Wilkinson, DJ, Brook, MS, Smith, K et al. (2017) Stable isotope tracers and exercise physiology: past, present and future. J Physiol 595, 28732882.10.1113/JP272277CrossRefGoogle ScholarPubMed
Wilkinson, DJ, Cegielski, J, Phillips, BE et al. (2015) Internal comparison between deuterium oxide (D2O) and L-[ring-13C6] phenylalanine for acute measurement of muscle protein synthesis in humans. Physiol Rep 3 [Epublication 6 July 2015].10.14814/phy2.12433CrossRefGoogle ScholarPubMed
Wilkinson, DJ, Franchi, MV, Brook, MS et al. (2014) A validation of the application of D(2)O stable isotope tracer techniques for monitoring day-to-day changes in muscle protein subfraction synthesis in humans. Am J Physiol Endocrinol Metab 306, E571579.10.1152/ajpendo.00650.2013CrossRefGoogle ScholarPubMed
Rennie, MJ, Edwards, RH, Halliday, D et al. (1982) Muscle protein synthesis measured by stable isotope techniques in man: the effects of feeding and fasting. Clin Sci (Lond) 63, 519523.10.1042/cs0630519CrossRefGoogle ScholarPubMed
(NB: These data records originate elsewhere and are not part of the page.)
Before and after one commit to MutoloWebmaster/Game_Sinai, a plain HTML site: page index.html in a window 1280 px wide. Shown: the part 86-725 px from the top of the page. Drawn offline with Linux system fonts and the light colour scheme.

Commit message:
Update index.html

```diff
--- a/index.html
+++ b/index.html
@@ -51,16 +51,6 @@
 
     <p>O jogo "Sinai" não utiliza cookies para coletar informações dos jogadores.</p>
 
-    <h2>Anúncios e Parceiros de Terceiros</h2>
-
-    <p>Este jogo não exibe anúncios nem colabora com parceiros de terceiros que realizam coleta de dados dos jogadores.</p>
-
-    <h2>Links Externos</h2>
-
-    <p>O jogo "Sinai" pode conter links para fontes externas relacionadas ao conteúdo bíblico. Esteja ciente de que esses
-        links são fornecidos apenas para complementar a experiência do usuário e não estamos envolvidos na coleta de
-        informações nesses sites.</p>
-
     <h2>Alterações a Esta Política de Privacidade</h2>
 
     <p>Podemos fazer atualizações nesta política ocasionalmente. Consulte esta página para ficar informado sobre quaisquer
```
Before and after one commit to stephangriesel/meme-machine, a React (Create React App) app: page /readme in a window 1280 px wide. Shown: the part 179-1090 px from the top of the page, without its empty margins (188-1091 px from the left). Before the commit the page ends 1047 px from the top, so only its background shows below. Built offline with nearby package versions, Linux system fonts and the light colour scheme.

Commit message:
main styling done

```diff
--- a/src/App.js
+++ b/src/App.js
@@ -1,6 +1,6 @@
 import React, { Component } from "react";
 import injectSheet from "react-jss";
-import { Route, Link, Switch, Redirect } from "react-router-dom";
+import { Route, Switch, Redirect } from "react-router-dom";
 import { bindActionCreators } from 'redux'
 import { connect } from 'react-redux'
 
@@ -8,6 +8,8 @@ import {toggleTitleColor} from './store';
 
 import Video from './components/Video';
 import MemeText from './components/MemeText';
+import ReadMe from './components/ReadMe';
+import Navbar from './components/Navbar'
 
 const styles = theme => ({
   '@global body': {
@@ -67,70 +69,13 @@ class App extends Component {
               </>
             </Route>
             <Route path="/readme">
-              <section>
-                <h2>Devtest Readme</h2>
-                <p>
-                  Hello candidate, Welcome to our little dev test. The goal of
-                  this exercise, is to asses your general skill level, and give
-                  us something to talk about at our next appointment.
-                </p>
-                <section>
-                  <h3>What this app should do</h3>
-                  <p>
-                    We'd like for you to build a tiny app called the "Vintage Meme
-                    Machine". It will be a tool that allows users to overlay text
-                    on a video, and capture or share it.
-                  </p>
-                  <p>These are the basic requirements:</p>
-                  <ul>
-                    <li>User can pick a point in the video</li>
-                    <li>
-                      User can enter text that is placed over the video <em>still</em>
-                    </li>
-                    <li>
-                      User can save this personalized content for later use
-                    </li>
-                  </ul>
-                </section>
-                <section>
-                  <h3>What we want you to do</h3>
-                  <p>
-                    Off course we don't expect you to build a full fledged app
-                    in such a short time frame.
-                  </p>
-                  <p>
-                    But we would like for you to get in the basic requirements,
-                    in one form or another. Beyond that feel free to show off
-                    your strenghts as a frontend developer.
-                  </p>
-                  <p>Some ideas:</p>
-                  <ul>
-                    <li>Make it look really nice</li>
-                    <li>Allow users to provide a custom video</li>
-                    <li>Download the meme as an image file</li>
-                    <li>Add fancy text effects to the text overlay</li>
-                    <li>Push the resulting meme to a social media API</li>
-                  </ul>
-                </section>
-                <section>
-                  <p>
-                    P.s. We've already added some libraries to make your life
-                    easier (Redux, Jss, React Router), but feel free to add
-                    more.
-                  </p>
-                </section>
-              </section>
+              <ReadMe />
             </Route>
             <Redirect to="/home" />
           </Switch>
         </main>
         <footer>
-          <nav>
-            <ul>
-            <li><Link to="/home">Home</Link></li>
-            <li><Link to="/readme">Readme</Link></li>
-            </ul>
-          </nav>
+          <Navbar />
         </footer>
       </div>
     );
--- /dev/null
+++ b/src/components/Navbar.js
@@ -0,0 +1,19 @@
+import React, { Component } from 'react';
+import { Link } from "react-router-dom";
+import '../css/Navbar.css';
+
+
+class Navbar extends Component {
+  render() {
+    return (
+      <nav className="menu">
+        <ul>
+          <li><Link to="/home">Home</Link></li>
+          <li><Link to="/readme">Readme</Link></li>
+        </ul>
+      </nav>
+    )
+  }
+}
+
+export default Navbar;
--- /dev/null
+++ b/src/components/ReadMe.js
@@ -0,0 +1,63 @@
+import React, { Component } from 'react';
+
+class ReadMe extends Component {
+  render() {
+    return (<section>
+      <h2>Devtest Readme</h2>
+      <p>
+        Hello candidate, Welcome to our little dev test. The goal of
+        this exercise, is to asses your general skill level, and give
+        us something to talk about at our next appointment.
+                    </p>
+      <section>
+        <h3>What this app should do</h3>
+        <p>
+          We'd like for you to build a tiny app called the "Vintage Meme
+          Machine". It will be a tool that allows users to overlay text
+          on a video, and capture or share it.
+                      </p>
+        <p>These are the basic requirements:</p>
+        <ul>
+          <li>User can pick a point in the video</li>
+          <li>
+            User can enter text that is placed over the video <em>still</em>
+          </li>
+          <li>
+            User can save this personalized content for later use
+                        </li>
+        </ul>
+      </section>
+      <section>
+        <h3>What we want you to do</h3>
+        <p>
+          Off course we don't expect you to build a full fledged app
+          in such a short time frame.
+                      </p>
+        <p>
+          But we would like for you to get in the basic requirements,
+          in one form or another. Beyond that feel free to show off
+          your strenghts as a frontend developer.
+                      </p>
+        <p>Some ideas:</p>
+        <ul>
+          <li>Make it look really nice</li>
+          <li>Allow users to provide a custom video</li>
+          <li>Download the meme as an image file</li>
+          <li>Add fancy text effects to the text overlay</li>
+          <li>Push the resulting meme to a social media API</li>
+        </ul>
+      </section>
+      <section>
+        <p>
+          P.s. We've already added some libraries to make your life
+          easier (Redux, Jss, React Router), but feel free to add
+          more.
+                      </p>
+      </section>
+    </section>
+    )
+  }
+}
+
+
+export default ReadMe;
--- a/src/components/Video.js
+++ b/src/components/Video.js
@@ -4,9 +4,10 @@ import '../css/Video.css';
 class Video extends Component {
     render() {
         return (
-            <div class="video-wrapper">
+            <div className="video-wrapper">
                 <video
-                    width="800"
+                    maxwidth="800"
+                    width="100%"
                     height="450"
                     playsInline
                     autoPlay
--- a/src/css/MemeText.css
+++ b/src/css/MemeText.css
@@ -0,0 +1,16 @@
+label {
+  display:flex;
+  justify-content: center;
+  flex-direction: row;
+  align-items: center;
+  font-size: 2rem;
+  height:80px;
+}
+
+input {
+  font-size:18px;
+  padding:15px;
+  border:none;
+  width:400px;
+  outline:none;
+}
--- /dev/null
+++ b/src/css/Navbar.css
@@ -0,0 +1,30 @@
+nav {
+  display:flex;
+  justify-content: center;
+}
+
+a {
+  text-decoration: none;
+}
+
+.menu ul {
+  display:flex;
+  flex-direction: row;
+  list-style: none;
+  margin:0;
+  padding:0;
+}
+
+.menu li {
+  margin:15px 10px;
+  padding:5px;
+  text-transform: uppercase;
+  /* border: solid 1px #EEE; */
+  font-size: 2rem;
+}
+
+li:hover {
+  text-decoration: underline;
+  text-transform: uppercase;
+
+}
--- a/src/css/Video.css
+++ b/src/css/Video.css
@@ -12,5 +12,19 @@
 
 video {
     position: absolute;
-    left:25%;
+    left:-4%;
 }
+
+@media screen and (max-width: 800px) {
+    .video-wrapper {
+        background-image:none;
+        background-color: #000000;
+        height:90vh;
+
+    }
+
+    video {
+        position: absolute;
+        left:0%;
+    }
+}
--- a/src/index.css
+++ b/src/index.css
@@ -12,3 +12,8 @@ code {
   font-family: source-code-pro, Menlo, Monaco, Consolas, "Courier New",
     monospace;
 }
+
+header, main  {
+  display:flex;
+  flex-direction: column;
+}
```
Bennet, WM, Connacher, AA, Scrimgeour, CM et al. (1989) Increase in anterior tibialis muscle protein synthesis in healthy man during mixed amino acid infusion: studies of incorporation of [1-13C]leucine. Clin Sci (Lond) 76, 447454.10.1042/cs0760447CrossRefGoogle Scholar
Smith, K, Barua, JM, Watt, PW et al. (1992) Flooding with L-[1-13C]leucine stimulates human muscle protein incorporation of continuously infused L-[1-13C]valine. Am J Physiol 262, E372376.Google Scholar
Smith, K, Reynolds, N, Downie, S et al. (1998) Effects of flooding amino acids on incorporation of labeled amino acids into human muscle protein. Am J Physiol 275, E7378.Google ScholarPubMed
Cuthbertson, D, Smith, K, Babraj, J et al. (2005) Anabolic signaling deficits underlie amino acid resistance of wasting, aging muscle. FASEB J 19, 422424.10.1096/fj.04-2640fjeCrossRefGoogle ScholarPubMed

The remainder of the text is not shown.